Data excerpts:
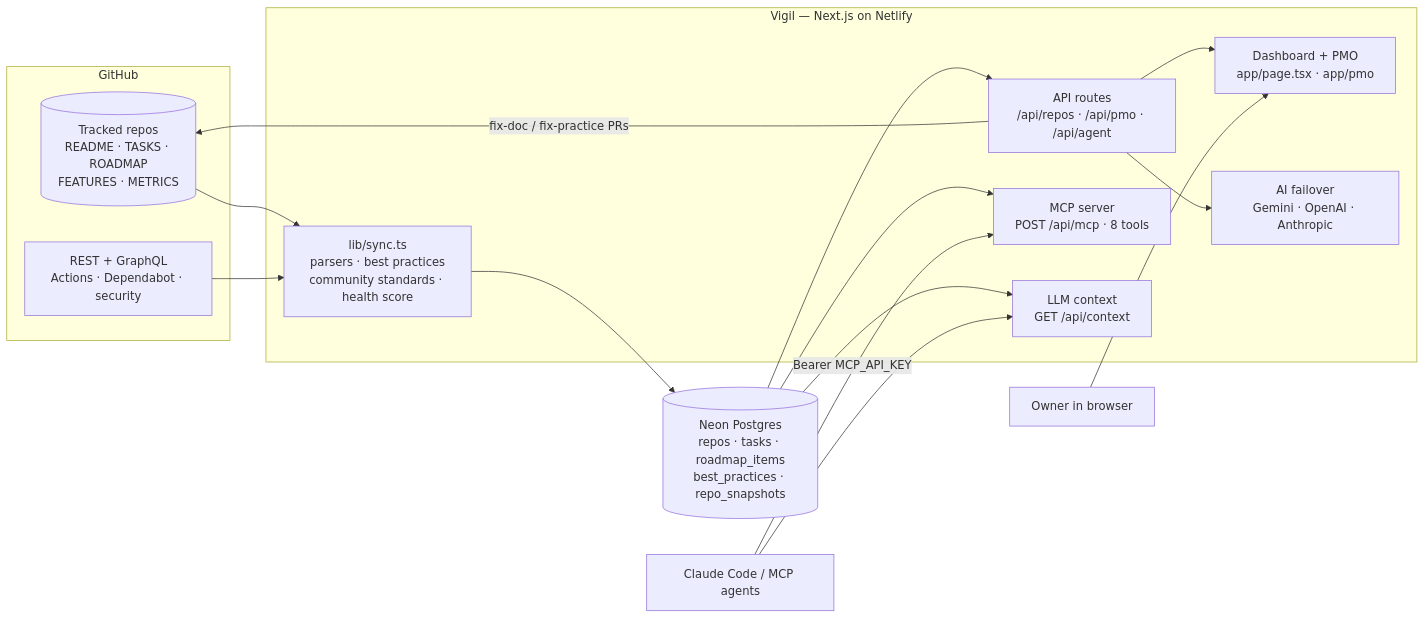
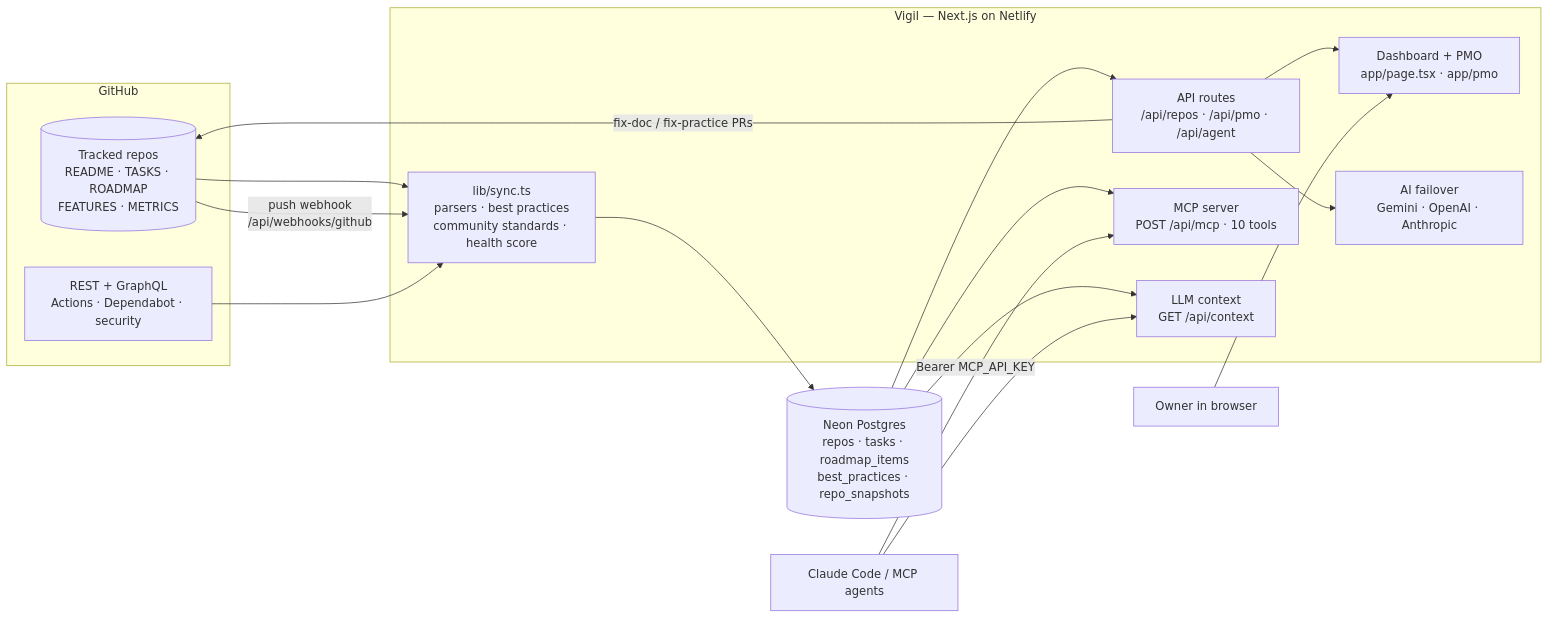
Before and after one commit to nitsuah/vigil: the diagram in docs/diagrams/architecture.mmd, drawn with Mermaid. The commit also changed 51 other files, not shown here.

```diff
--- a/docs/diagrams/architecture.mmd
+++ b/docs/diagrams/architecture.mmd
@@ -1,31 +1,32 @@
 %% Vigil architecture — rendered to architecture.svg by .github/workflows/visual-docs.yml
 flowchart LR
   subgraph GH[GitHub]
     repos[(Tracked repos<br/>README · TASKS · ROADMAP<br/>FEATURES · METRICS)]
     api[REST + GraphQL<br/>Actions · Dependabot · security]
   end
 
   subgraph Vigil[Vigil — Next.js on Netlify]
     sync[lib/sync.ts<br/>parsers · best practices<br/>community standards · health score]
     ui[Dashboard + PMO<br/>app/page.tsx · app/pmo]
     routes[API routes<br/>/api/repos · /api/pmo · /api/agent]
-    mcp[MCP server<br/>POST /api/mcp · 8 tools]
+    mcp[MCP server<br/>POST /api/mcp · 10 tools]
     ctx[LLM context<br/>GET /api/context]
     ai[AI failover<br/>Gemini · OpenAI · Anthropic]
   end
 
   db[(Neon Postgres<br/>repos · tasks · roadmap_items<br/>best_practices · repo_snapshots)]
   agents[Claude Code / MCP agents]
   user[Owner in browser]
 
   repos --> sync
+  repos -- push webhook<br/>/api/webhooks/github --> sync
   api --> sync
   sync --> db
   db --> routes --> ui
   db --> mcp
   db --> ctx
   routes --> ai
   routes -- fix-doc / fix-practice PRs --> repos
   user --> ui
   agents -- Bearer MCP_API_KEY --> mcp
   agents --> ctx
```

- Work request -
Copy all the records word for word and keep the pictures out.

- Response -
Before and after one commit to nitsuah/vigil: the diagram in docs/diagrams/architecture.mmd, drawn with Mermaid. The commit also changed 51 other files, not shown here.

```diff
--- a/docs/diagrams/architecture.mmd
+++ b/docs/diagrams/architecture.mmd
@@ -1,31 +1,32 @@
 %% Vigil architecture — rendered to architecture.svg by .github/workflows/visual-docs.yml
 flowchart LR
   subgraph GH[GitHub]
     repos[(Tracked repos<br/>README · TASKS · ROADMAP<br/>FEATURES · METRICS)]
     api[REST + GraphQL<br/>Actions · Dependabot · security]
   end
 
   subgraph Vigil[Vigil — Next.js on Netlify]
     sync[lib/sync.ts<br/>parsers · best practices<br/>community standards · health score]
     ui[Dashboard + PMO<br/>app/page.tsx · app/pmo]
     routes[API routes<br/>/api/repos · /api/pmo · /api/agent]
-    mcp[MCP server<br/>POST /api/mcp · 8 tools]
+    mcp[MCP server<br/>POST /api/mcp · 10 tools]
     ctx[LLM context<br/>GET /api/context]
     ai[AI failover<br/>Gemini · OpenAI · Anthropic]
   end
 
   db[(Neon Postgres<br/>repos · tasks · roadmap_items<br/>best_practices · repo_snapshots)]
   agents[Claude Code / MCP agents]
   user[Owner in browser]
 
   repos --> sync
+  repos -- push webhook<br/>/api/webhooks/github --> sync
   api --> sync
   sync --> db
   db --> routes --> ui
   db --> mcp
   db --> ctx
   routes --> ai
   routes -- fix-doc / fix-practice PRs --> repos
   user --> ui
   agents -- Bearer MCP_API_KEY --> mcp
   agents --> ctx
```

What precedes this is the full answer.